*YOUR GOAL*: Copy every line of the entries that has the string "target" in it.

*SUPPLIED RECORDS*:
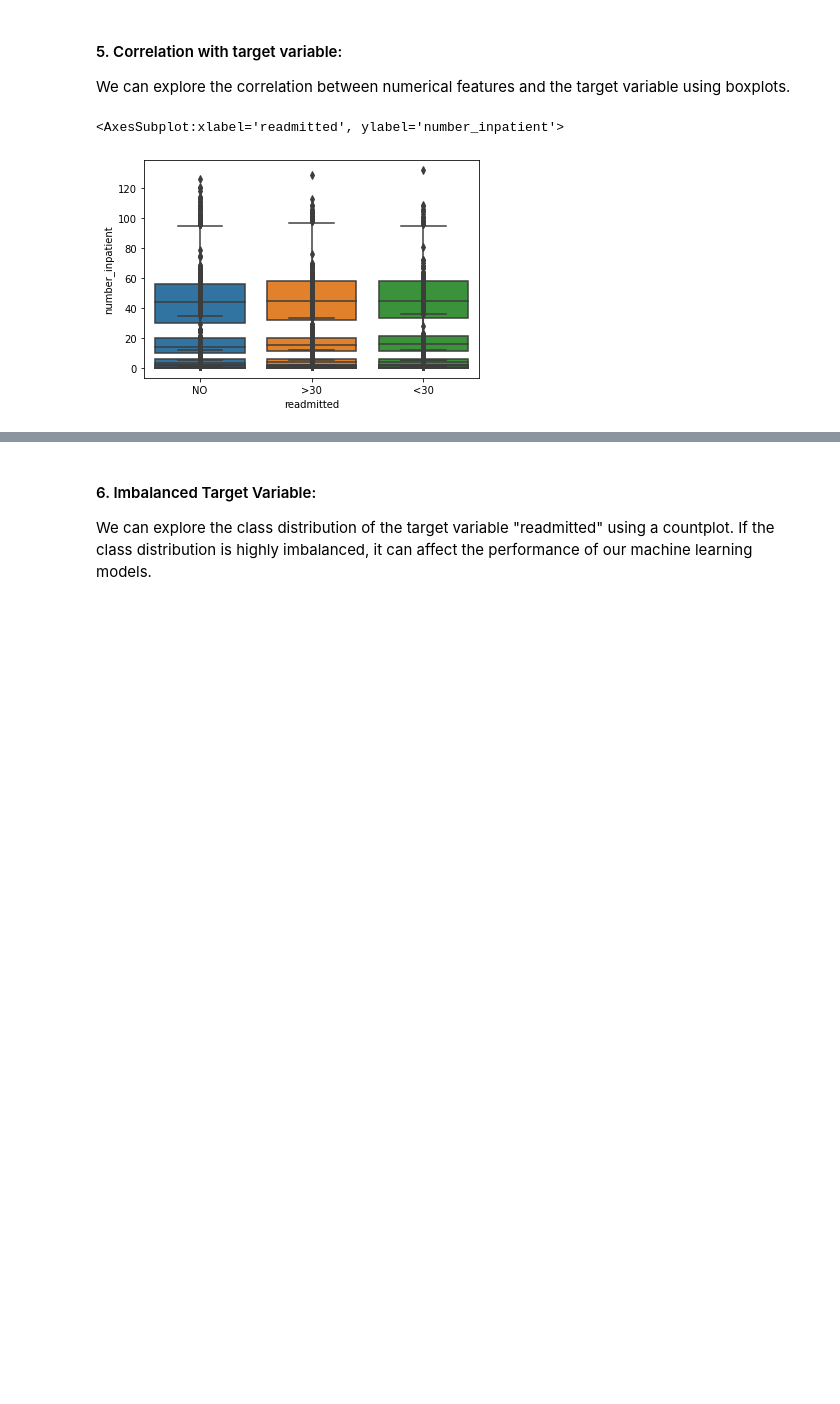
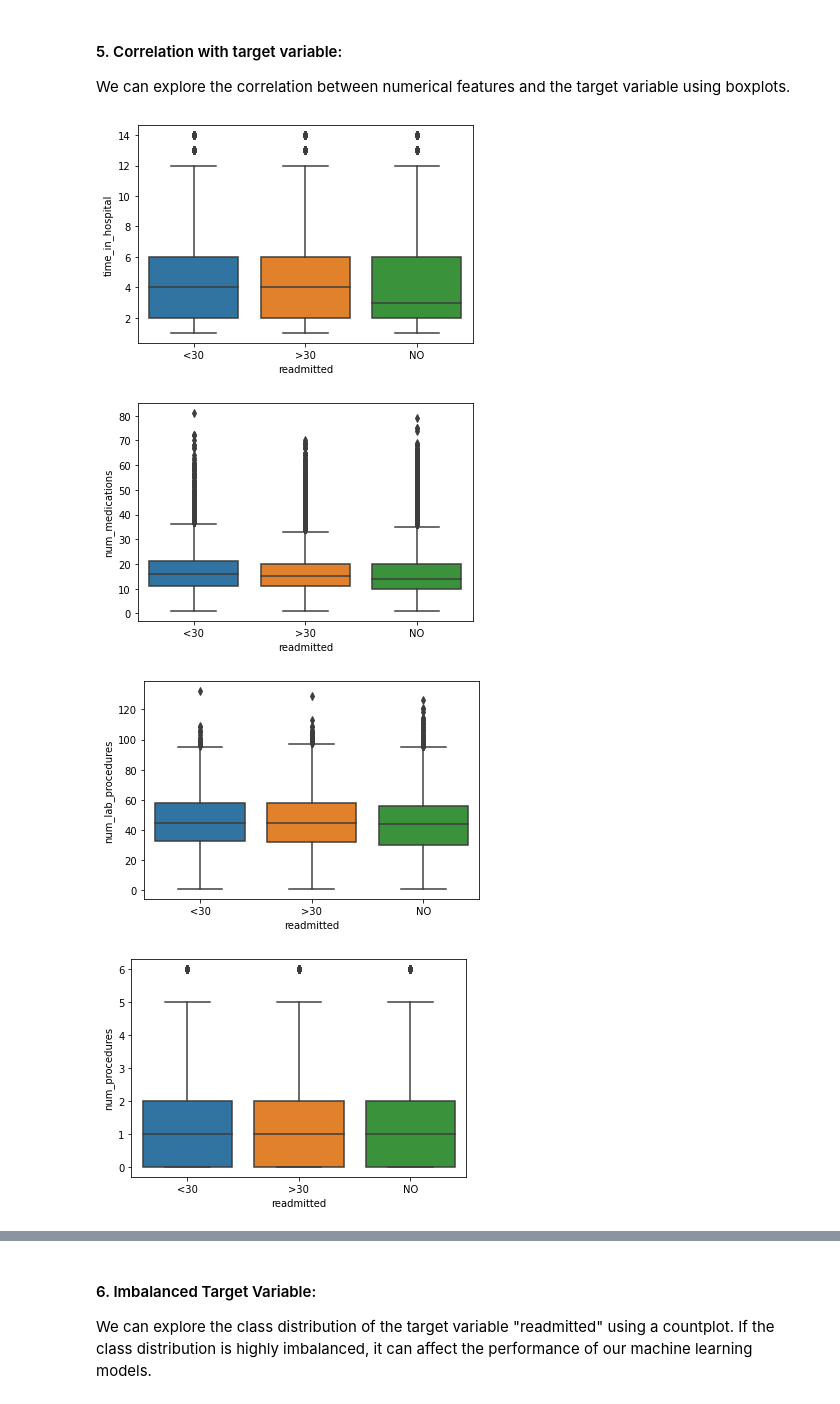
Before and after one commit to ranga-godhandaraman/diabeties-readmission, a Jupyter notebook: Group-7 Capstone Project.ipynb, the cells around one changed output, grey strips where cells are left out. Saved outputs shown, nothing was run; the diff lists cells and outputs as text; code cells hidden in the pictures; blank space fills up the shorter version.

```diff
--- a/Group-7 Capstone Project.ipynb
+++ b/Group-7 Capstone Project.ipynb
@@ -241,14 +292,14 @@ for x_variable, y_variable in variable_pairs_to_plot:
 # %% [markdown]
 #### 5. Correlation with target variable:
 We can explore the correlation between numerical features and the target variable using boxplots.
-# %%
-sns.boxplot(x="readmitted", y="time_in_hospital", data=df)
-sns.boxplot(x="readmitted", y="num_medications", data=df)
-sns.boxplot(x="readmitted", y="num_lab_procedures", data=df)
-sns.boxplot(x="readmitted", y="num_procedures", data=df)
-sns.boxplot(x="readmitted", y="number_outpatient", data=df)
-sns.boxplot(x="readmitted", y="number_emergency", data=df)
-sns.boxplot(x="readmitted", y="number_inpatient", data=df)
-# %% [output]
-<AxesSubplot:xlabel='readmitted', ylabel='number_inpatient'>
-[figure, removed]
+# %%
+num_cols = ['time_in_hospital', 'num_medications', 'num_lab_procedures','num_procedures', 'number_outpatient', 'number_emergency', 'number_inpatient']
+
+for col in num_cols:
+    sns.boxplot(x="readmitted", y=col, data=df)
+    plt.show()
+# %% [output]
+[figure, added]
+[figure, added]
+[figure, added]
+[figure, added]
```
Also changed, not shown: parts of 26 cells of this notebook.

---

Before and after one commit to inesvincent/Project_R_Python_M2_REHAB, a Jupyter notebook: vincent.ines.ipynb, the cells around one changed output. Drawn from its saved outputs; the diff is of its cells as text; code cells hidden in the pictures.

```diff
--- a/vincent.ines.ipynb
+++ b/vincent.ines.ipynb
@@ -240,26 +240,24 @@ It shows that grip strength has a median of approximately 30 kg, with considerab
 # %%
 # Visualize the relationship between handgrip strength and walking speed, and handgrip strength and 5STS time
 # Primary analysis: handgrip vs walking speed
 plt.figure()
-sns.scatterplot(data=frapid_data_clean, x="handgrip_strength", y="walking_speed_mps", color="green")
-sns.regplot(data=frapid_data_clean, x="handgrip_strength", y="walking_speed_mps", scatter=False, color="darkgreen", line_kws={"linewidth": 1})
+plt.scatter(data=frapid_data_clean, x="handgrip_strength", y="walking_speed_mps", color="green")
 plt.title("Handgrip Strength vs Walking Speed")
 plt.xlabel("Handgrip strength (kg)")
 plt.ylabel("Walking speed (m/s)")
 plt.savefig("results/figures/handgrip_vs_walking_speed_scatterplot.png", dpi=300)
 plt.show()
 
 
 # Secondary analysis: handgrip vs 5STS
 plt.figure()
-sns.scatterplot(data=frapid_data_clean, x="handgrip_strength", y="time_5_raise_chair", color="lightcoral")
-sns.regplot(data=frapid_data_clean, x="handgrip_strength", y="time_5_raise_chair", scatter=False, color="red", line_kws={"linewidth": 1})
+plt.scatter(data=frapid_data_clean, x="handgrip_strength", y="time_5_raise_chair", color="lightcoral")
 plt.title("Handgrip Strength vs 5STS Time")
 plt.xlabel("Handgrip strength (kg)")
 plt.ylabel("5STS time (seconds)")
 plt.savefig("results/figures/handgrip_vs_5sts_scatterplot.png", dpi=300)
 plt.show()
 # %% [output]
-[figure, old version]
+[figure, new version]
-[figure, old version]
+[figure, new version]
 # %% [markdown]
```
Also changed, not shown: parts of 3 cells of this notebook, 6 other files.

*WRITTEN RESPONSE*:
 #### 5. Correlation with target variable:
 We can explore the correlation between numerical features and the target variable using boxplots.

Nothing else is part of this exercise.